Exercise instructions
From the entries, copy every line that carries the string "backed".

Before-and-after change data
[Start of Attachment]

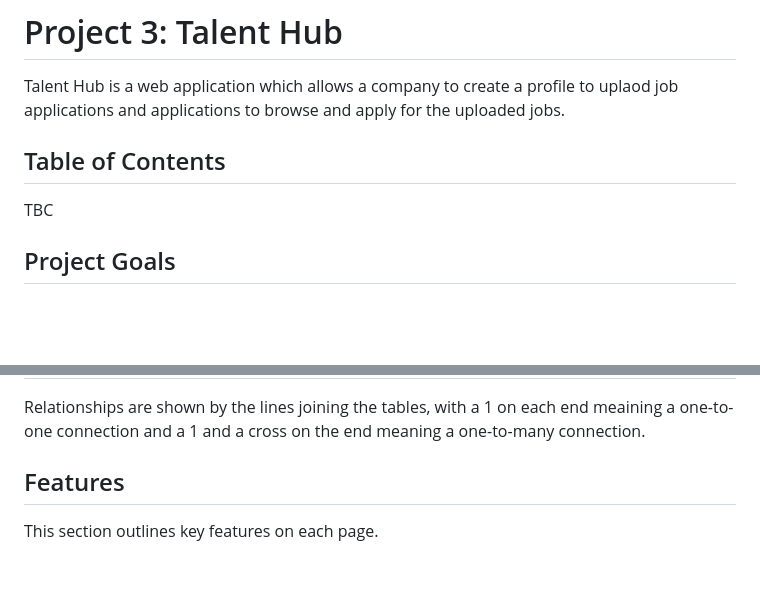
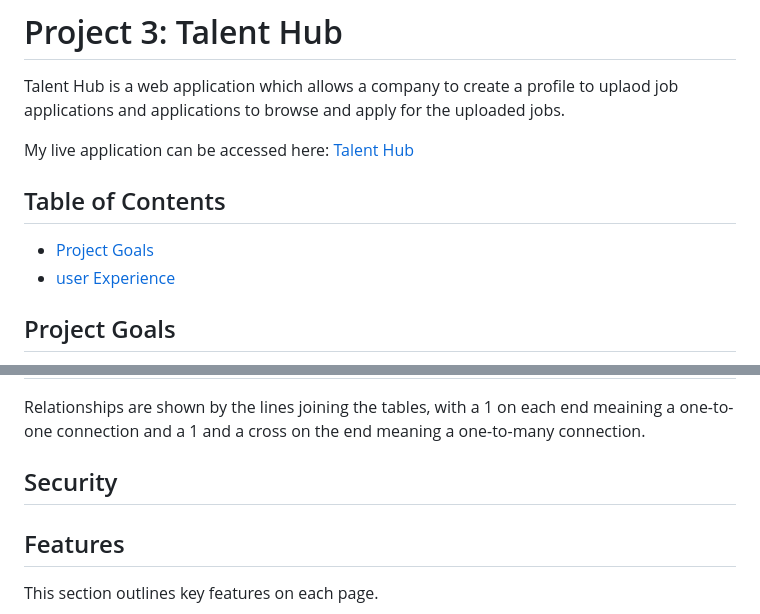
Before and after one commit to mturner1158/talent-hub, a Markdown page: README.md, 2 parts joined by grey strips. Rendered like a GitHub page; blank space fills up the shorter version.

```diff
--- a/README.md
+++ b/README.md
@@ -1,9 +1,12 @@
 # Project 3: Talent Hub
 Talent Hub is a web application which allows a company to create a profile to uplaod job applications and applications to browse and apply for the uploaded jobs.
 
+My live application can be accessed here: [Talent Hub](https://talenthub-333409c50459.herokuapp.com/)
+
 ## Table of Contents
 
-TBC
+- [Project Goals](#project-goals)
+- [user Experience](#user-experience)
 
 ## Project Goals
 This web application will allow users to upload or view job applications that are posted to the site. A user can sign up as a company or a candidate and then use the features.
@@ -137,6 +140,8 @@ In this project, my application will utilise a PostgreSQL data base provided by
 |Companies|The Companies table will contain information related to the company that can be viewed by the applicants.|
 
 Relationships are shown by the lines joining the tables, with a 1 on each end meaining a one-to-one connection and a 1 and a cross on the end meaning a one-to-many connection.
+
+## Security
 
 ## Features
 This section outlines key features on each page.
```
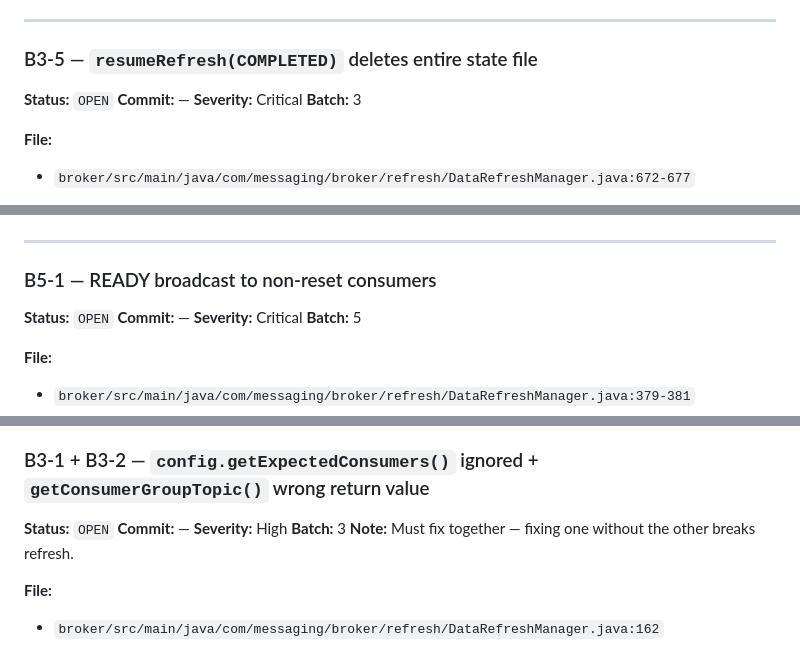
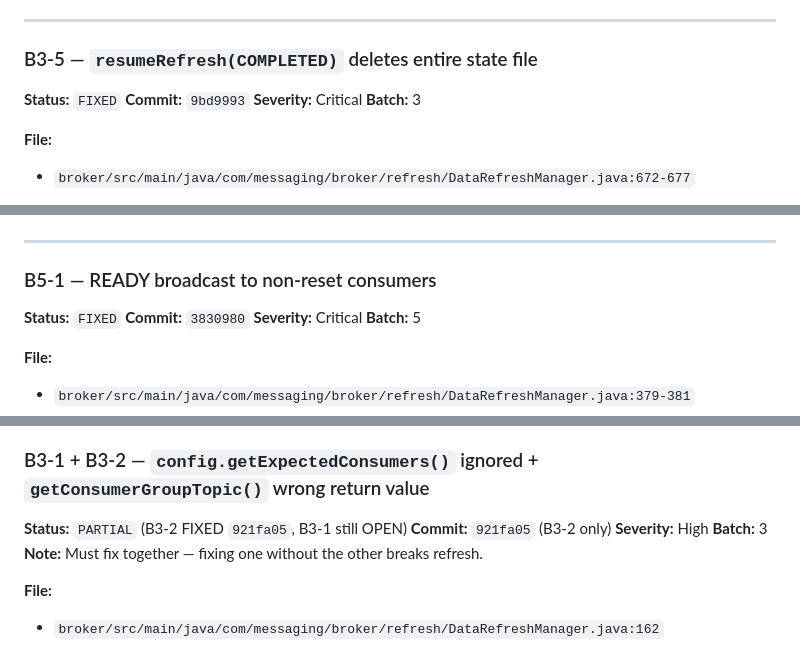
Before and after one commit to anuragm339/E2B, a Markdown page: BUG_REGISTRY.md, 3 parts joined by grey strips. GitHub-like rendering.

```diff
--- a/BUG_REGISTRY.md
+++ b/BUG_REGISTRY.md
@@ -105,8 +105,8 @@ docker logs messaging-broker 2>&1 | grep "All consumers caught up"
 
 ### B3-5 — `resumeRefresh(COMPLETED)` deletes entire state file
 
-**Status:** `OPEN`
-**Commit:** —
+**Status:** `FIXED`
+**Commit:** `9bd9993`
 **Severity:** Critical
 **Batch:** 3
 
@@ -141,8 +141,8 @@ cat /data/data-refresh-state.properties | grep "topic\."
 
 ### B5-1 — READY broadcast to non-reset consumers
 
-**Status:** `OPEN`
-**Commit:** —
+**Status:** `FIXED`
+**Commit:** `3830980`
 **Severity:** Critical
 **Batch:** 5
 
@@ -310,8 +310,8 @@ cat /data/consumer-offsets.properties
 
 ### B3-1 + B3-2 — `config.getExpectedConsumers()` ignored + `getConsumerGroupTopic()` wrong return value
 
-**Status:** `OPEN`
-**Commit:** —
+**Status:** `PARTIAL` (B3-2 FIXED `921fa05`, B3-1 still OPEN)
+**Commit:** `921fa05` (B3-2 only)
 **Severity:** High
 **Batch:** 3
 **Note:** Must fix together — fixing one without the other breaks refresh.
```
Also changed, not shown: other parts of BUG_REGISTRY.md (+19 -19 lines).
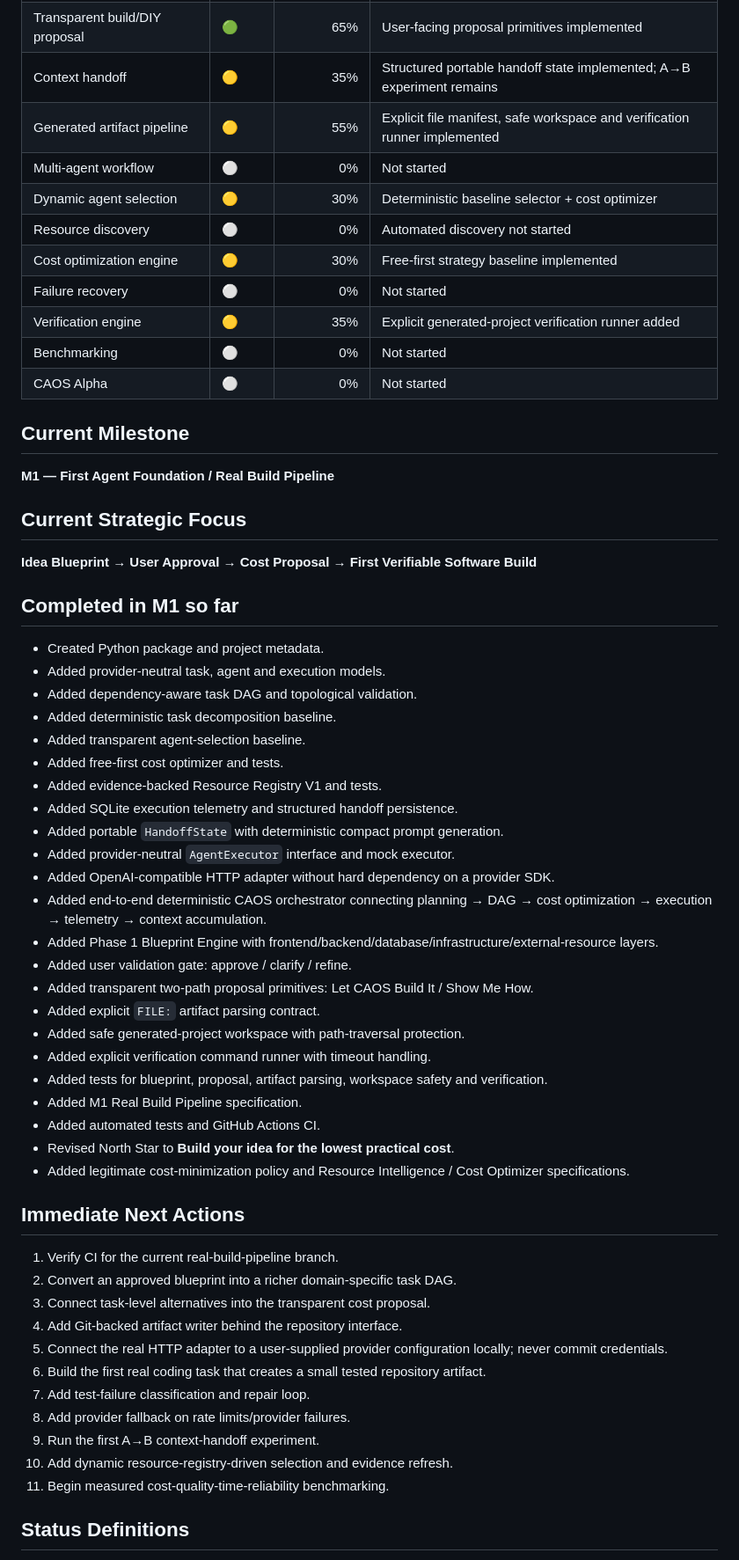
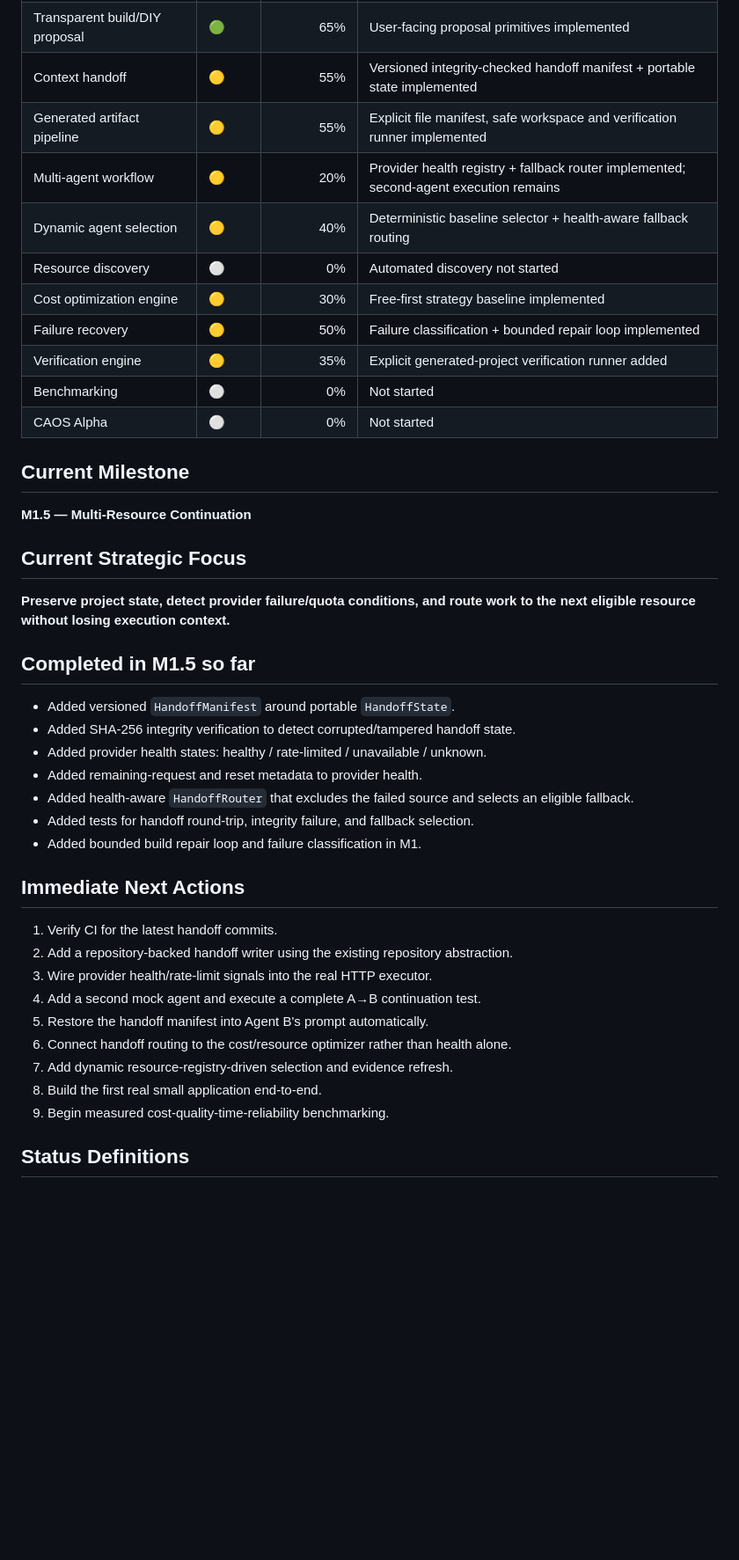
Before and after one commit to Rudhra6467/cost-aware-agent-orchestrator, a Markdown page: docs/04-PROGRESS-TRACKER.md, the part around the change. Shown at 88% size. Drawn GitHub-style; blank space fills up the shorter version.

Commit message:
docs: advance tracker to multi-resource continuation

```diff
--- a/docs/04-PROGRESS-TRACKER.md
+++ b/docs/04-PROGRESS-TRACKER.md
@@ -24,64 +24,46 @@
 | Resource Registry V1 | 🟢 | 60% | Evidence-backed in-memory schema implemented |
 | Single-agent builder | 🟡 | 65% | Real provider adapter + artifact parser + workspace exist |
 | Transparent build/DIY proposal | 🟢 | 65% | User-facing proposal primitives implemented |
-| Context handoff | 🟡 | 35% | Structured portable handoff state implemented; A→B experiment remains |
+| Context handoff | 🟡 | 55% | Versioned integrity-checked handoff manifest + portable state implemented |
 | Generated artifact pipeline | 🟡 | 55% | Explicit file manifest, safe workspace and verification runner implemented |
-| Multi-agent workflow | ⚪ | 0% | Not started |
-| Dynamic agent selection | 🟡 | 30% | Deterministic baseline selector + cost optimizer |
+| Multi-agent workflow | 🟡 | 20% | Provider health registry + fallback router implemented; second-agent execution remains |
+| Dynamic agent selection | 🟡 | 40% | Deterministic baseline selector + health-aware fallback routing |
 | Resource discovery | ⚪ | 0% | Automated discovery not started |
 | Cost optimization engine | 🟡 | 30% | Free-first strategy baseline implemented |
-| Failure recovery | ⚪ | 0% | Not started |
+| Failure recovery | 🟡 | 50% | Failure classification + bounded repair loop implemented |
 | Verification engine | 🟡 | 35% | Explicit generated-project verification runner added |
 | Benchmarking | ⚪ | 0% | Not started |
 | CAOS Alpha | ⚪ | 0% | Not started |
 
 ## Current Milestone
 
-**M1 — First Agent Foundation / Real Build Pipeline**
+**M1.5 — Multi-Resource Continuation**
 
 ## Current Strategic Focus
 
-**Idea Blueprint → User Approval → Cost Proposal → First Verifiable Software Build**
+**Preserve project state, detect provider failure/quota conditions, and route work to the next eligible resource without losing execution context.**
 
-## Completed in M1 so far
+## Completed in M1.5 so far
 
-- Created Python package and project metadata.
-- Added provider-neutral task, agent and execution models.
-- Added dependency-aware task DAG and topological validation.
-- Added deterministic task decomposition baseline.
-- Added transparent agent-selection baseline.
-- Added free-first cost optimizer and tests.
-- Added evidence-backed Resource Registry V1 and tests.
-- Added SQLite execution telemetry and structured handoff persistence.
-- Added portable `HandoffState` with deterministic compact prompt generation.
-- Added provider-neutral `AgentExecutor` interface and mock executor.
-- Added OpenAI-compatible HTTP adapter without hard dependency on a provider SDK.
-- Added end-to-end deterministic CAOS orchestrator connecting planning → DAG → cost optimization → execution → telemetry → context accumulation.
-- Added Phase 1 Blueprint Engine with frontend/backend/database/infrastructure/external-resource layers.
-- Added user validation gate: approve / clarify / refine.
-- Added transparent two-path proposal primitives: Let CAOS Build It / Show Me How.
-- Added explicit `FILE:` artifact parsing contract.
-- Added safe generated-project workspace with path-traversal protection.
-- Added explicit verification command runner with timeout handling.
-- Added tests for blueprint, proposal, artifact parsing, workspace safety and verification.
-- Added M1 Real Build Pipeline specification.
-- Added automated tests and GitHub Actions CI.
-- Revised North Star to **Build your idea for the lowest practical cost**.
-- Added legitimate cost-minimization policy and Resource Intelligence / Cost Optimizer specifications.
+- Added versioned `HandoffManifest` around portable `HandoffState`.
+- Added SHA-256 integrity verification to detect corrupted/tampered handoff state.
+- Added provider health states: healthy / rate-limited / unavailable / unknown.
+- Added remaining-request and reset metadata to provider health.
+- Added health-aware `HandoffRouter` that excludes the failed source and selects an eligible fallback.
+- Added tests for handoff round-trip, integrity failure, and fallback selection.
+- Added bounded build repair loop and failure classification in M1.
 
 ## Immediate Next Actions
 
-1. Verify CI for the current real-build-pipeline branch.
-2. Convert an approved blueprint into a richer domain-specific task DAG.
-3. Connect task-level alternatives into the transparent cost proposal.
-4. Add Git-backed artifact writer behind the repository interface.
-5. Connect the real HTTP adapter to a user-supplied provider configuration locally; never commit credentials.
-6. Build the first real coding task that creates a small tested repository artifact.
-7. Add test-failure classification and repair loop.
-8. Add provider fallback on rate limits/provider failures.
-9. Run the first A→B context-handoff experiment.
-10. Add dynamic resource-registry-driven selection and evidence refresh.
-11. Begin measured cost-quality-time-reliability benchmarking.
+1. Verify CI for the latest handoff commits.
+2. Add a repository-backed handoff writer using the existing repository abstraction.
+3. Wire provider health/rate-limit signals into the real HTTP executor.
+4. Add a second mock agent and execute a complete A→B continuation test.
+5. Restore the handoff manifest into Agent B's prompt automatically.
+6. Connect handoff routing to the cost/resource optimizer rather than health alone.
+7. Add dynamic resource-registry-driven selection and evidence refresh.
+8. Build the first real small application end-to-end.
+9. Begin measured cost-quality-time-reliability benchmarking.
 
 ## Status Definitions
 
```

[End of Attachment]

Solution to this task
 | Resource Registry V1 | 🟢 | 60% | Evidence-backed in-memory schema implemented |
-- Added evidence-backed Resource Registry V1 and tests.
-4. Add Git-backed artifact writer behind the repository interface.
+2. Add a repository-backed handoff writer using the existing repository abstraction.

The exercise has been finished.